4
0
Silver badge
Trollface

10/10 for a short but successfull trolling by OP

5
1
Anonymous Coward

@AC 23:27 GMT - Nah, it's Windows only!

As far as the AV companies have discovered so far.

0
1
Bronze badge
WTF?

OK, but just one small point here; it can alter routers (not windows machines)? I'd like to know more about that as it is causing me a little discomfort, for obvious reasons. How does it attack router settings?

0
0
Bronze badge

Linux:

cat /etc/resolv.conf.

My laptop says I use 127.0.0.1 8)

2
0
Anonymous Coward

What I find funny is that apparently security update MS10-015 caused PC's infected with this rootkit (earlier version) to crash so Microsoft changed the update so it wouldn't install on infected machines. The rootkit author then updated his software to fix the bug that MS10-015 exposed and everybody was happy again.

It just goes to show that Microsoft can work with 3rd party developers to improve the users experience.

17
0

Makes perfect sense though...

...often the best way to familiarise yourself with such tools is to run them on one's own machine first.

0
0
Thumb Up

Hmmm

Thanks for that El'Reg :D

Have started investigating this more and come up with some simple scripting checks to audit every PC we have.

0
0
Anonymous Coward

Why is the author mentioning the MAc OS X infection here ?

In all honesty, I tried to find a serious virus analysis specific to non-Windows computers and I couldn't find one. In case OS X is vulnerable, I'm just curious to learn a few things about the mechanisms the virus uses because I strongly doubt injecting Windows 64-bit drivers would work on an Apple machine.

I would appreciate if someone could point me to such info.

0
5
Holmes

Enjoy

What about OSX security issues? Its drivers, system files, font types, and all are just as targetable as anything else.

Some of Apple products security issues are listed here (1466 vulneranilities):

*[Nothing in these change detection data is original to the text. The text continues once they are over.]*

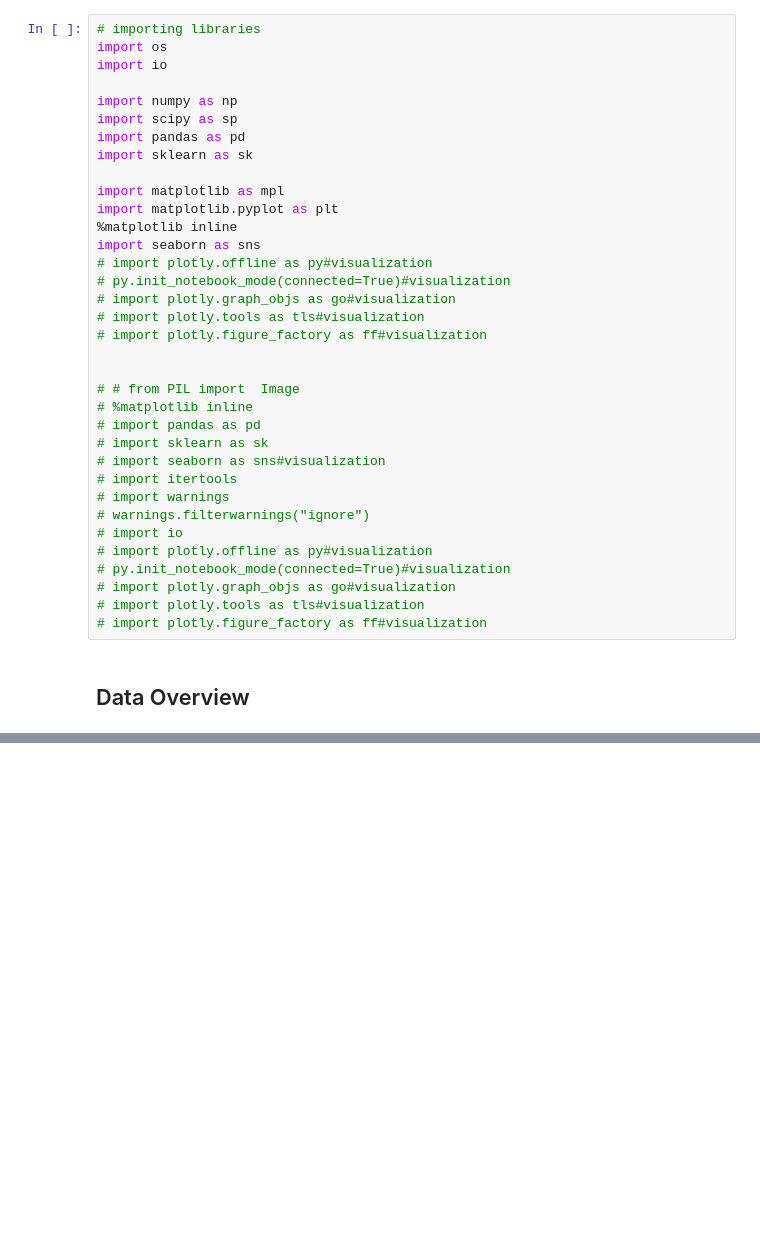
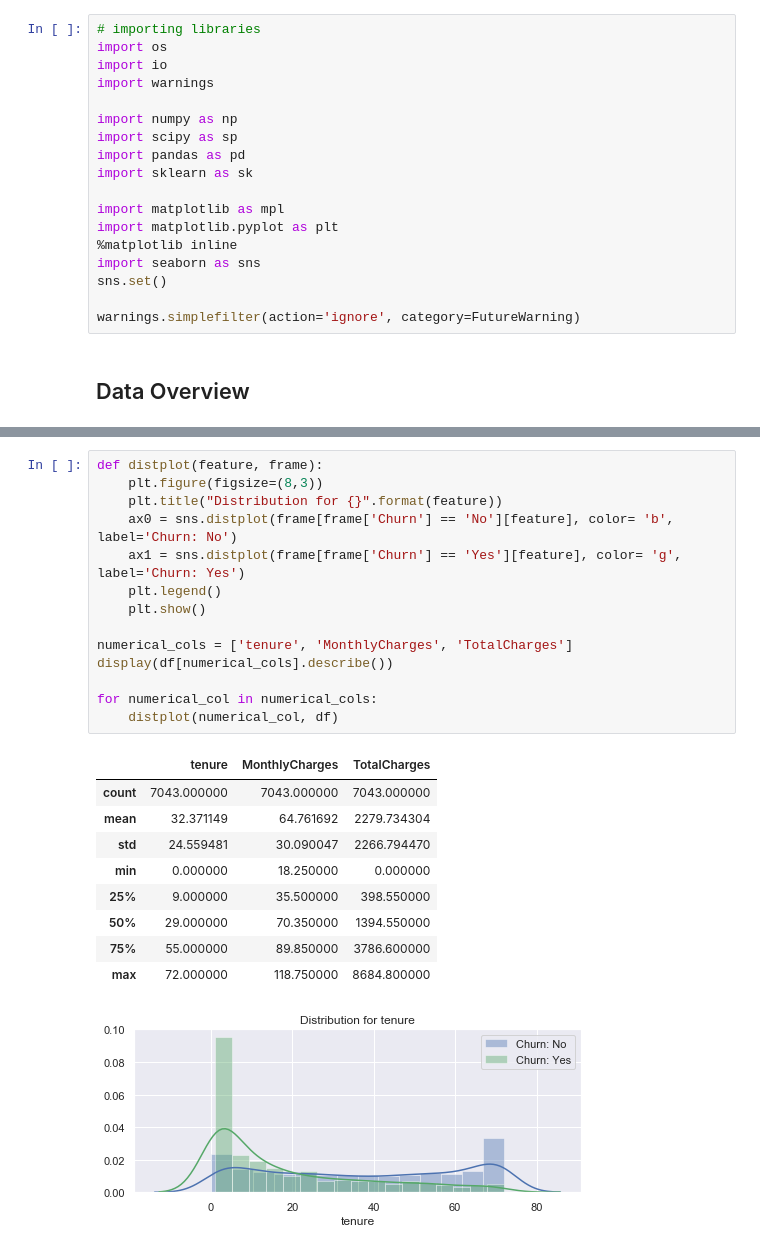
Before and after one commit to danb27/UW-MSIS522, a Jupyter notebook: lab/lab1/lab1_case_study.ipynb, the cells around one changed output, grey strips where cells are left out. Drawn from its saved outputs; the diff is of its cells as text; blank space fills up the shorter version.

```diff
--- a/lab/lab1/lab1_case_study.ipynb
+++ b/lab/lab1/lab1_case_study.ipynb
@@ -12,6 +10,7 @@ predictive analytics  use churn prediction models that predict customer churn by
 # importing libraries
 import os
 import io
+import warnings
 
 import numpy as np
 import scipy as sp
@@ -22,26 +21,8 @@ import matplotlib as mpl
 import matplotlib.pyplot as plt
 %matplotlib inline
 import seaborn as sns
-# import plotly.offline as py#visualization
-# py.init_notebook_mode(connected=True)#visualization
-# import plotly.graph_objs as go#visualization
-# import plotly.tools as tls#visualization
-# import plotly.figure_factory as ff#visualization
+sns.set()
 
-
-# # from PIL import  Image
-# %matplotlib inline
-# import pandas as pd
-# import sklearn as sk
-# import seaborn as sns#visualization
-# import itertools
-# import warnings
-# warnings.filterwarnings("ignore")
-# import io
-# import plotly.offline as py#visualization
-# py.init_notebook_mode(connected=True)#visualization
-# import plotly.graph_objs as go#visualization
-# import plotly.tools as tls#visualization
-# import plotly.figure_factory as ff#visualization
+warnings.simplefilter(action='ignore', category=FutureWarning)
 # %% [markdown]
 ## Data Overview
@@ -1473,0 +114,25 @@ for i,j,k in itertools.zip_longest(lst,range(length),mods) :
+# %%
+def distplot(feature, frame):
+    plt.figure(figsize=(8,3))
+    plt.title("Distribution for {}".format(feature))
+    ax0 = sns.distplot(frame[frame['Churn'] == 'No'][feature], color= 'b', label='Churn: No')
+    ax1 = sns.distplot(frame[frame['Churn'] == 'Yes'][feature], color= 'g', label='Churn: Yes')
+    plt.legend()
+    plt.show()
+
+numerical_cols = ['tenure', 'MonthlyCharges', 'TotalCharges']
+display(df[numerical_cols].describe())
+
+for numerical_col in numerical_cols:
+    distplot(numerical_col, df)
+# %% [output]
+|  | tenure | MonthlyCharges | TotalCharges |
+| count | 7043.000000 | 7043.000000 | 7043.000000 |
+| mean | 32.371149 | 64.761692 | 2279.734304 |
+| std | 24.559481 | 30.090047 | 2266.794470 |
+| min | 0.000000 | 18.250000 | 0.000000 |
+| 25% | 9.000000 | 35.500000 | 398.550000 |
+| 50% | 29.000000 | 70.350000 | 1394.550000 |
+| 75% | 55.000000 | 89.850000 | 3786.600000 |
+| max | 72.000000 | 118.750000 | 8684.800000 |
+[figure, added]
```
Also changed, not shown: parts of 96 cells of this notebook.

http://secunia.com/advisories/search/?search=Apple

And Microsoft ones are here (1313 vulnerabilities):

http://secunia.com/advisories/search/?search=Microsoft

No big number difference as you can see....

0
1
Anonymous Coward

Try

http://www.theregister.co.uk/2011/11/09/dns_malware_scam/

0
0
Stop

Update Coming

I wouldn't rely on IPCONFIG /all for too much longer. The rootkit could be updated to catch all calls for the DNS settings, and then to return the values that were there before it changed the ones the TCP/IP stack uses.

It might be necessary to watch the actual traffic on the 'wire'.

Even then if a local but hidden host table has been modified you wouldn't know.

2
0
Silver badge

Sir

Quick, everyone install Wireshark and filter for dns.

Oh, and don't forget to check the checksum :)

0
0
Bronze badge

A firewall solution

At work I set up a firewall to block outgoing DNS connections from everything except the two corporate DNS boxes and even then blocked the mentioned IP address ranges for the DNS servers, of course this isn't really necessary as the DNS servers just use root hints and thus only contact the authoritative DNS servers for domains.

Immediately afterwards, we got calls about being unable to connect to the internet and found that a bunch of OS X boxes in the marketing department were infected and traced it to some stupid game they were trying to play.

Amazing what an a couple of Pentium 4 boxes with Firewall software can do, OpenBSD FTW.

2
0
Anonymous Coward

>"the IP numbers that correspond to domain names"

Just to be technically accurate about it, there aren't any IP numbers corresponding to domain names; they correspond to the names of individual hosts within those domains - some of which may by design have names that match the domains, but that's not necessarily the case, and the IP address still doesn't refer to the domain itself.

(Pedantic Dickweedery™ is a trademark of TDWTF.)

0
0
This topic is closed for new posts.